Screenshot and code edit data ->
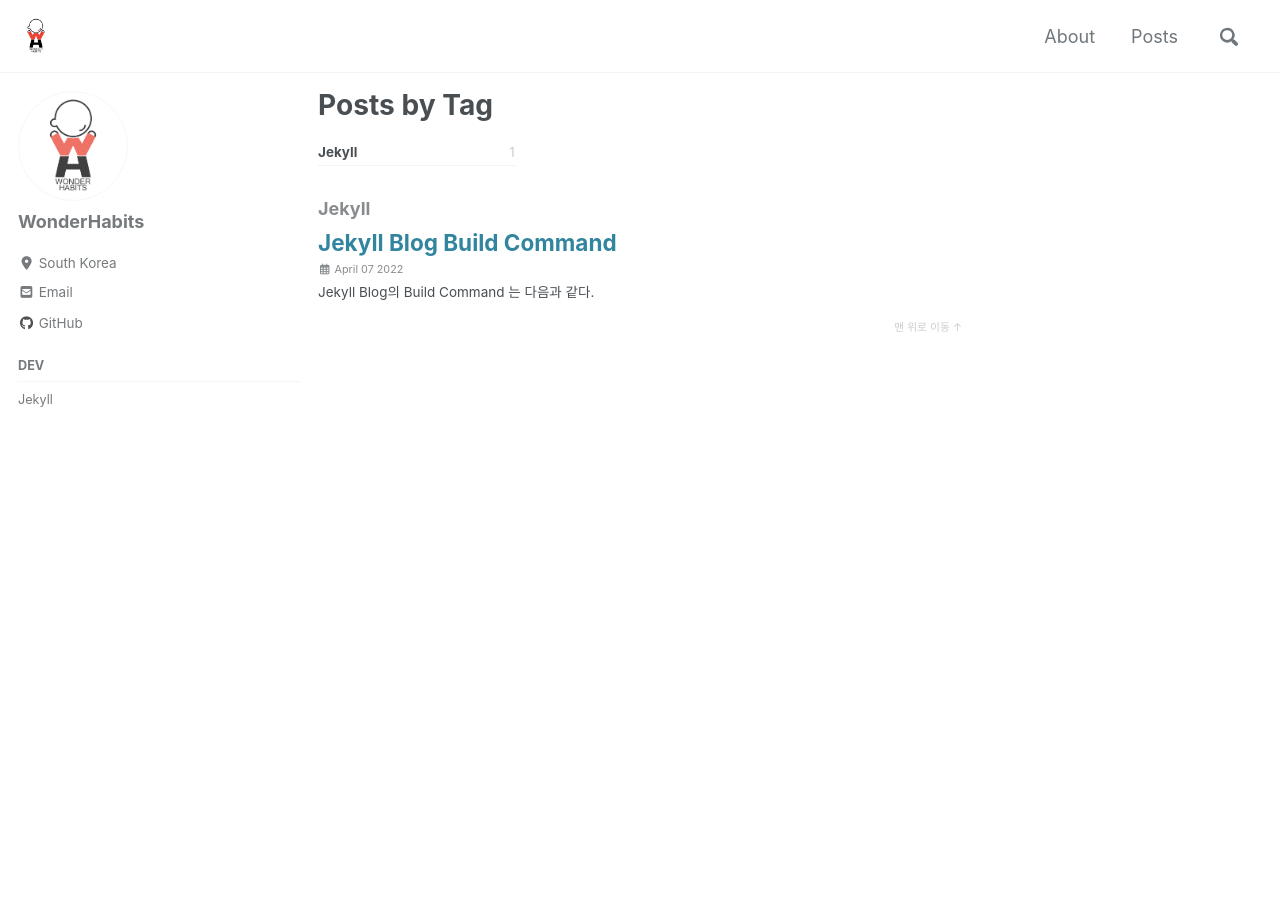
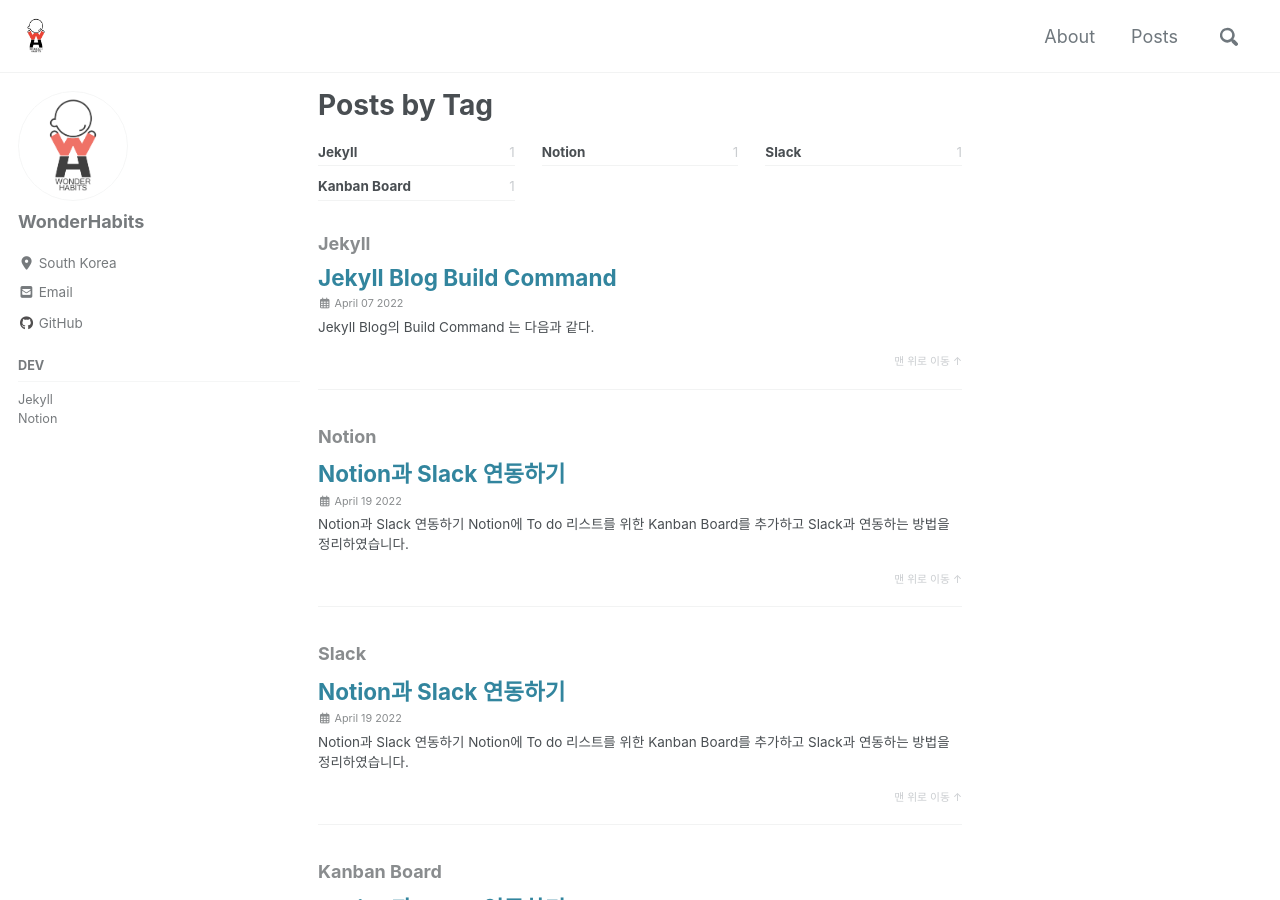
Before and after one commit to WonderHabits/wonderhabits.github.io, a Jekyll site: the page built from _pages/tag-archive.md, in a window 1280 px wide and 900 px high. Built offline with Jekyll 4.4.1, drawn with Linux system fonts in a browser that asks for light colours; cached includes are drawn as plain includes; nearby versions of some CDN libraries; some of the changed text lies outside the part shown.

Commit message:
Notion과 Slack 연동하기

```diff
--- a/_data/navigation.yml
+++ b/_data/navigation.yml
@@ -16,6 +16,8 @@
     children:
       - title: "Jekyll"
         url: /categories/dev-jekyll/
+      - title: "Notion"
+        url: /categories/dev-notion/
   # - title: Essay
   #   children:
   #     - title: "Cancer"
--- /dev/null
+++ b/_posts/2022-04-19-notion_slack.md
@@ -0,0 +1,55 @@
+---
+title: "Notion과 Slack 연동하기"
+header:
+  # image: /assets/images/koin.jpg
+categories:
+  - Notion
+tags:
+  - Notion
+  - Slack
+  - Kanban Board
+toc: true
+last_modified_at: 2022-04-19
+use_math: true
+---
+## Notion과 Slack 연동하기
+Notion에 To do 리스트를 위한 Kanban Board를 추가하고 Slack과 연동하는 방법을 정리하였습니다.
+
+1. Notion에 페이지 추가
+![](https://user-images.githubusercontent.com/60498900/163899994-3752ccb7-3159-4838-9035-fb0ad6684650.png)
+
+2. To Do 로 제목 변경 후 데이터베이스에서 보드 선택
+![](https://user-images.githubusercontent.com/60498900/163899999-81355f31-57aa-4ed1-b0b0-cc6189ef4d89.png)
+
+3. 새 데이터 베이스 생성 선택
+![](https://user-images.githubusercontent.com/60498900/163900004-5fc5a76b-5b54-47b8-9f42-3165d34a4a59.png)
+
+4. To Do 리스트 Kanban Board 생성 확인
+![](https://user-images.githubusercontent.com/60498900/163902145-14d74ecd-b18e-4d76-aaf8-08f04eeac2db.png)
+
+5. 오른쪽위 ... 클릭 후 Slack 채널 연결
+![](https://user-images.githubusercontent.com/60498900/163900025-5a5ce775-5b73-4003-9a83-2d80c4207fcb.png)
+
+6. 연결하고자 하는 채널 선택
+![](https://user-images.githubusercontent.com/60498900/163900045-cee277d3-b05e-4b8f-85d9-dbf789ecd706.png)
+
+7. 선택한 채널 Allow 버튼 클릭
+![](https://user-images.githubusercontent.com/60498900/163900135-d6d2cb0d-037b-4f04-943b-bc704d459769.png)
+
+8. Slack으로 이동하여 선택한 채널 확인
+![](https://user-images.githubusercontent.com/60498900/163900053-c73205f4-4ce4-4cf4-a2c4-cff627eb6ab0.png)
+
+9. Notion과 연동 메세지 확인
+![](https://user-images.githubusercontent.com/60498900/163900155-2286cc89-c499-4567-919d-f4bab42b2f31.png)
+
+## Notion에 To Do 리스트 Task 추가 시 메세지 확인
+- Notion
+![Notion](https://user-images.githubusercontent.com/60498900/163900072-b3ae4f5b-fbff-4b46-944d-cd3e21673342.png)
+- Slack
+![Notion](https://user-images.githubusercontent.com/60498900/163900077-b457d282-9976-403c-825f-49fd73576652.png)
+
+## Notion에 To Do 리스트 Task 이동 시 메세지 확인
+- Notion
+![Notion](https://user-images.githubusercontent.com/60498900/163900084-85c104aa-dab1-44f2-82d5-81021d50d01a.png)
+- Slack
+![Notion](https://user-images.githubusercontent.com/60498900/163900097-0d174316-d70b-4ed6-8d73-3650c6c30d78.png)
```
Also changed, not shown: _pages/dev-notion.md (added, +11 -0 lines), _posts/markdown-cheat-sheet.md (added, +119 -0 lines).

WHAT YOU HAVE TO DO -> For the string "Notion에", filter the data and copy out each line where it occurs.

RESULT OF THIS TASK ->
+Notion에 To do 리스트를 위한 Kanban Board를 추가하고 Slack과 연동하는 방법을 정리하였습니다.
+1. Notion에 페이지 추가
+## Notion에 To Do 리스트 Task 추가 시 메세지 확인
+## Notion에 To Do 리스트 Task 이동 시 메세지 확인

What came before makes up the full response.